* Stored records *
+ + + + + + +

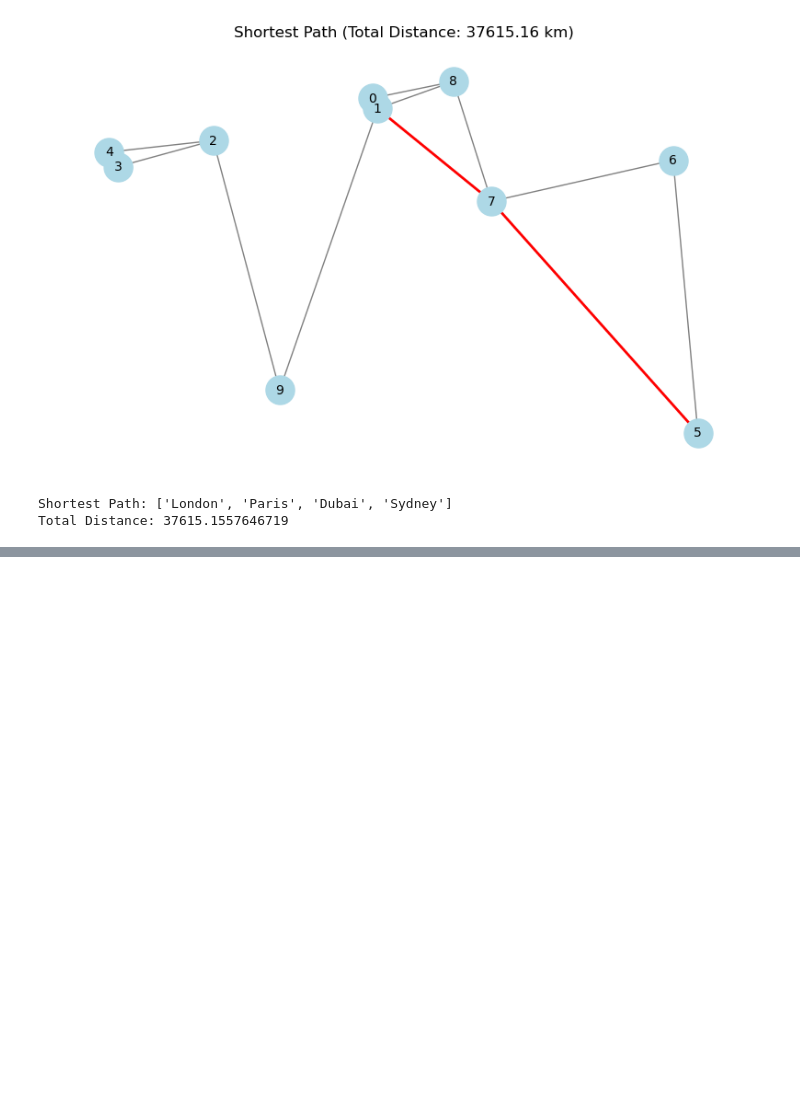
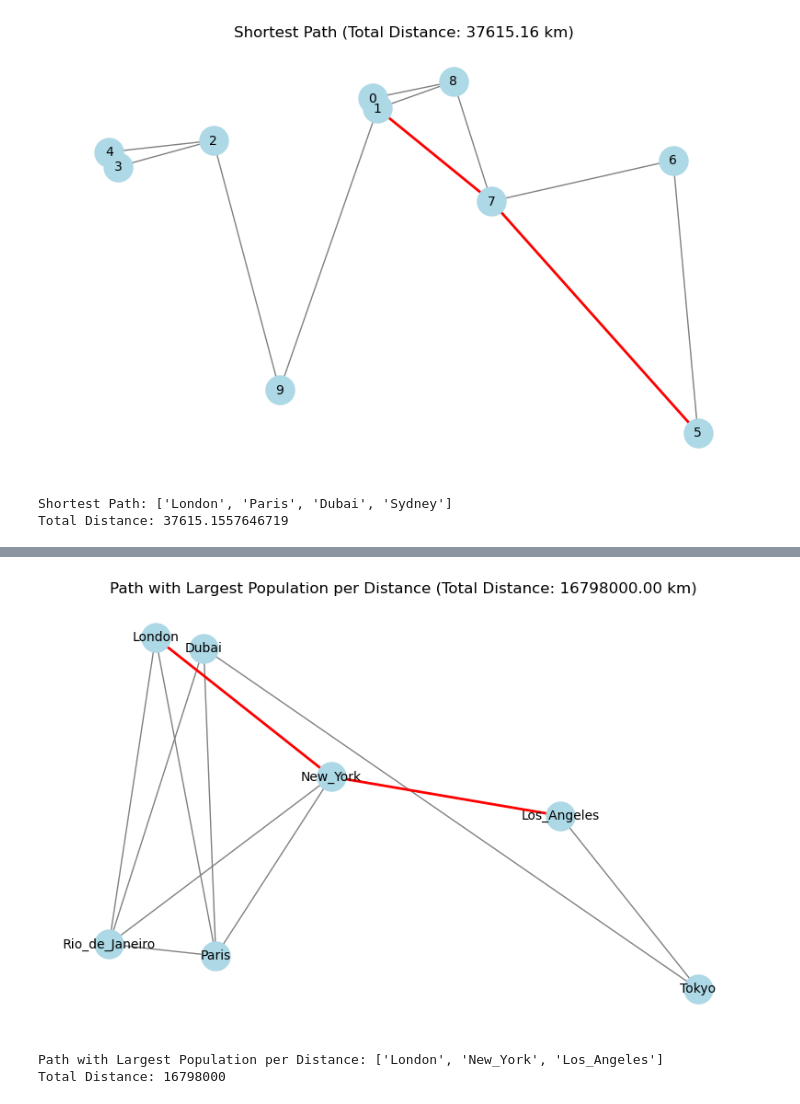
Before and after one commit to ejw-data/algo-optimum-path, a Jupyter notebook: basic_path.ipynb, the cells around one changed output, grey strips where cells are left out. Cells and saved outputs as stored; diff of their text form; code cells hidden in the pictures; blank space fills up the shorter version.

```diff
--- a/basic_path.ipynb
+++ b/basic_path.ipynb
@@ -305,0 +376,71 @@ Total distance: 15,642,000 km
+# %%
+# instead of using dijkstra() using all_shortest_paths()
+# not working correctly when using min_city parameter
+# options created by all_shortest_paths sometimes does not have options for larger min_num_cities
+
+import networkx as nx
+import matplotlib.pyplot as plt
+
+# Custom graph data
+graph = {
+    'London': {'Paris': {'population': 2141000, 'lat': 48.8566, 'lon': 2.3522}, 'New_York': {'population': 8399000, 'lat': 40.7128, 'lon': -74.0060}, 'Rio_de_Janeiro': {'population': 6748000, 'lat': -22.9068, 'lon': -43.1729}},
+    'Paris': {'Dubai': {'population': 3330000, 'lat': 25.2048, 'lon': 55.2708}, 'Rio_de_Janeiro': {'population': 6748000, 'lat': -22.9068, 'lon': -43.1729}, 'London': {'population': 8982000, 'lat': 51.5074, 'lon': -0.1278}, 'New_York': {'population': 8399000, 'lat': 40.7128, 'lon': -74.0060}, 'Rio_de_Janeiro': {'population': 6748000, 'lat': -22.9068, 'lon': -43.1729}},
+    'New_York': {'Los_Angeles': {'population': 3990000, 'lat': 34.0522, 'lon': -118.2437}},
+    'Dubai': {'Rio_de_Janeiro': {'population': 6748000, 'lat': -22.9068, 'lon': -43.1729}, 'Tokyo': {'population': 13960000, 'lat': 35.6895, 'lon': 139.6917}},
+    'Rio_de_Janeiro': {'New_York': {'population': 8399000, 'lat': 40.7128, 'lon': -74.0060}},
+    'Tokyo': {'Dubai': {'population': 3330000, 'lat': 25.2048, 'lon': 55.2708}, 'Los_Angeles': {'population': 3990000, 'lat': 34.0522, 'lon': -118.2437}},
+    'Los_Angeles': {'New_York': {'population': 8399000, 'lat': 40.7128, 'lon': -74.0060}, 'Tokyo': {'population': 13960000, 'lat': 35.6895, 'lon': 139.6917}}
+}
+
+# Create network graph
+G = nx.Graph()
+
+# Add nodes and edges
+for source, destinations in graph.items():
+    G.add_node(source)
+    for destination, data in destinations.items():
+        G.add_node(destination)
+        G.add_edge(source, destination, weight=data['population'])
+
+# Calculate population per distance for each edge
+for u, v, data in G.edges(data=True):
+    distance = data['weight']
+    population = data['weight']
+    data['pop_per_distance'] = population / (distance)**0.5
+
+# Set the minimum number of cities in the path
+min_num_cities = 1
+start_city = 'London'
+end_city = 'Los_Angeles'
+
+# Find the path with the largest population per distance traveled while ensuring minimum cities
+shortest_paths = nx.all_shortest_paths(G, start_city, end_city, weight='pop_per_distance')
+path_with_min_cities = None
+
+for path in shortest_paths:
+    if len(path) >= min_num_cities:
+        if path_with_min_cities is None or sum(G.get_edge_data(path[i], path[i + 1])['weight'] for i in range(len(path) - 1)) > sum(G.get_edge_data(path_with_min_cities[i], path_with_min_cities[i + 1])['weight'] for i in range(len(path_with_min_cities) - 1)):
+            path_with_min_cities = path
+
+
+# Extract city names from the path
+route_cities = [city for city in path_with_min_cities]
+
+# Calculate total distance of the path
+total_distance = sum(G.get_edge_data(path_with_min_cities[i], path_with_min_cities[i + 1])['weight'] for i in range(len(path_with_min_cities) - 1))
+
+# Plot network diagram
+pos = nx.spring_layout(G, seed=100)
+plt.figure(figsize=(10, 6))
+nx.draw_networkx(G, pos, with_labels=True, node_color='lightblue', node_size=500, font_size=10, edge_color='gray')
+nx.draw_networkx_edges(G, pos, edgelist=[(path_with_min_cities[i], path_with_min_cities[i + 1]) for i in range(len(path_with_min_cities) - 1)], edge_color='red', width=2)
+plt.title("Path with Largest Population per Distance (Total Distance: {:.2f} km)".format(total_distance))
+plt.axis('off')
+plt.show()
+
+print("Path with Largest Population per Distance:", route_cities)
+print("Total Distance:", total_distance)
+# %% [output]
+[figure, added]
+Path with Largest Population per Distance: ['London', 'New_York', 'Los_Angeles']
+Total Distance: 16798000
```
Also changed, not shown: parts of 10 cells of this notebook.
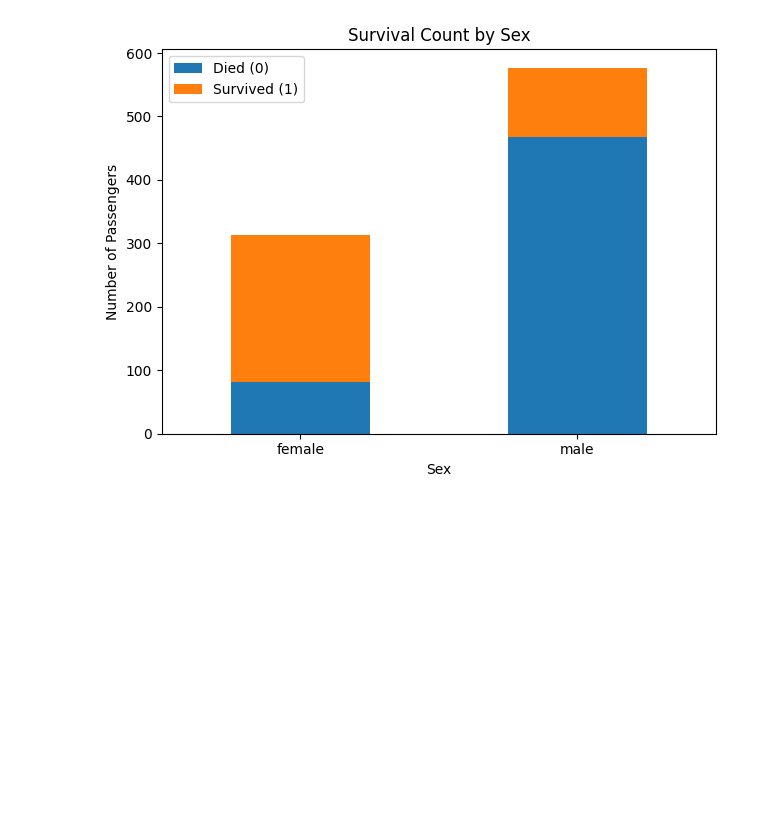
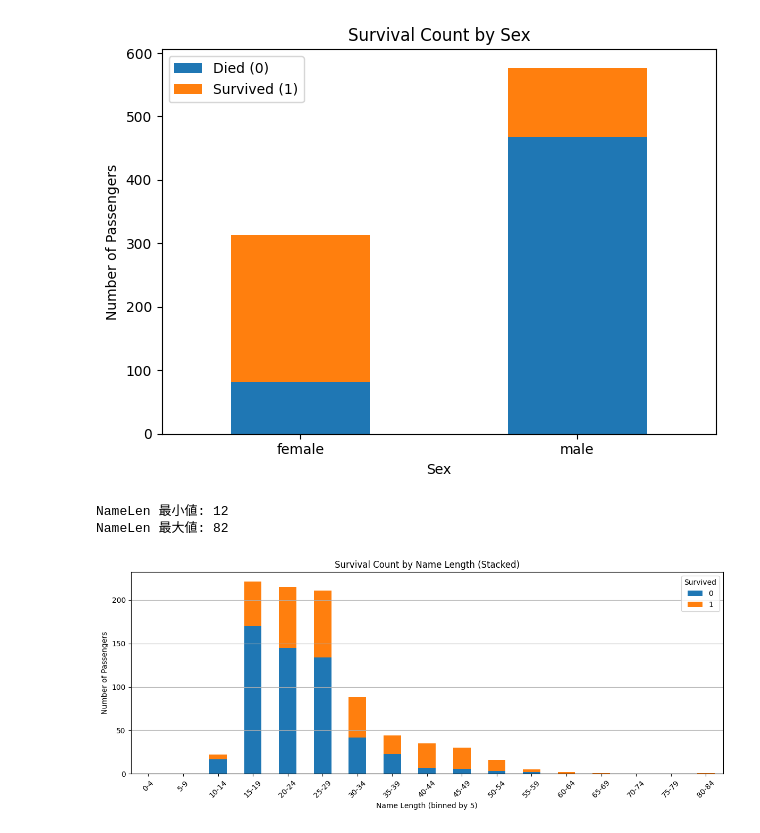
Before and after one commit to dz-u/kaggle_Titanic---Machine-Learning-from-Disaster, a Jupyter notebook: src/titanic_code.ipynb, the cells around one changed output. Saved outputs shown, nothing was run; the diff lists cells and outputs as text; code cells hidden in the pictures; blank space fills up the shorter version.

```diff
--- a/src/titanic_code.ipynb
+++ b/src/titanic_code.ipynb
@@ -186,3 +222,47 @@ plt.show()
 #女生存率高め
 # %% [output]
 [figure]
+# %%
+df_train["NameLen"] = df_train["Name"].apply(len)
+
+max_len = df_train["NameLen"].max()
+min_len = df_train["NameLen"].min()
+
+print("NameLen 最小値:", min_len)
+print("NameLen 最大値:", max_len)
+
+
+import numpy as np
+
+bins = np.arange(0, max_len + 5, 5)  # 0,5,10,...,max+5
+labels = [f"{bins[i]}-{bins[i+1]-1}" for i in range(len(bins)-1)]
+
+df_train["NameLenBin"] = pd.cut(df_train["NameLen"], bins=bins, labels=labels)
+
+name_survival_counts = (
+    df_train
+    .groupby(["NameLenBin", "Survived"])
+    .size()
+    .unstack()
+    .fillna(0)
+)
+
+import matplotlib.pyplot as plt
+
+name_survival_counts.plot(
+    kind="bar",
+    stacked=True,
+    figsize=(12, 5)
+)
+
+plt.xlabel("Name Length (binned by 5)")
+plt.ylabel("Number of Passengers")
+plt.title("Survival Count by Name Length (Stacked)")
+plt.xticks(rotation=45)
+plt.grid(axis="y")
+plt.tight_layout()
+plt.show()
+# %% [output]
+NameLen 最小値: 12
+NameLen 最大値: 82
+[figure, added]
```
Also changed, not shown: parts of 6 cells of this notebook, 1 other file.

+ + + + + + +

* Brief *
The lines to return are those in the entries above that hold "True".

* Answer to the problem *
+for u, v, data in G.edges(data=True):
+nx.draw_networkx(G, pos, with_labels=True, node_color='lightblue', node_size=500, font_size=10, edge_color='gray')
+    stacked=True,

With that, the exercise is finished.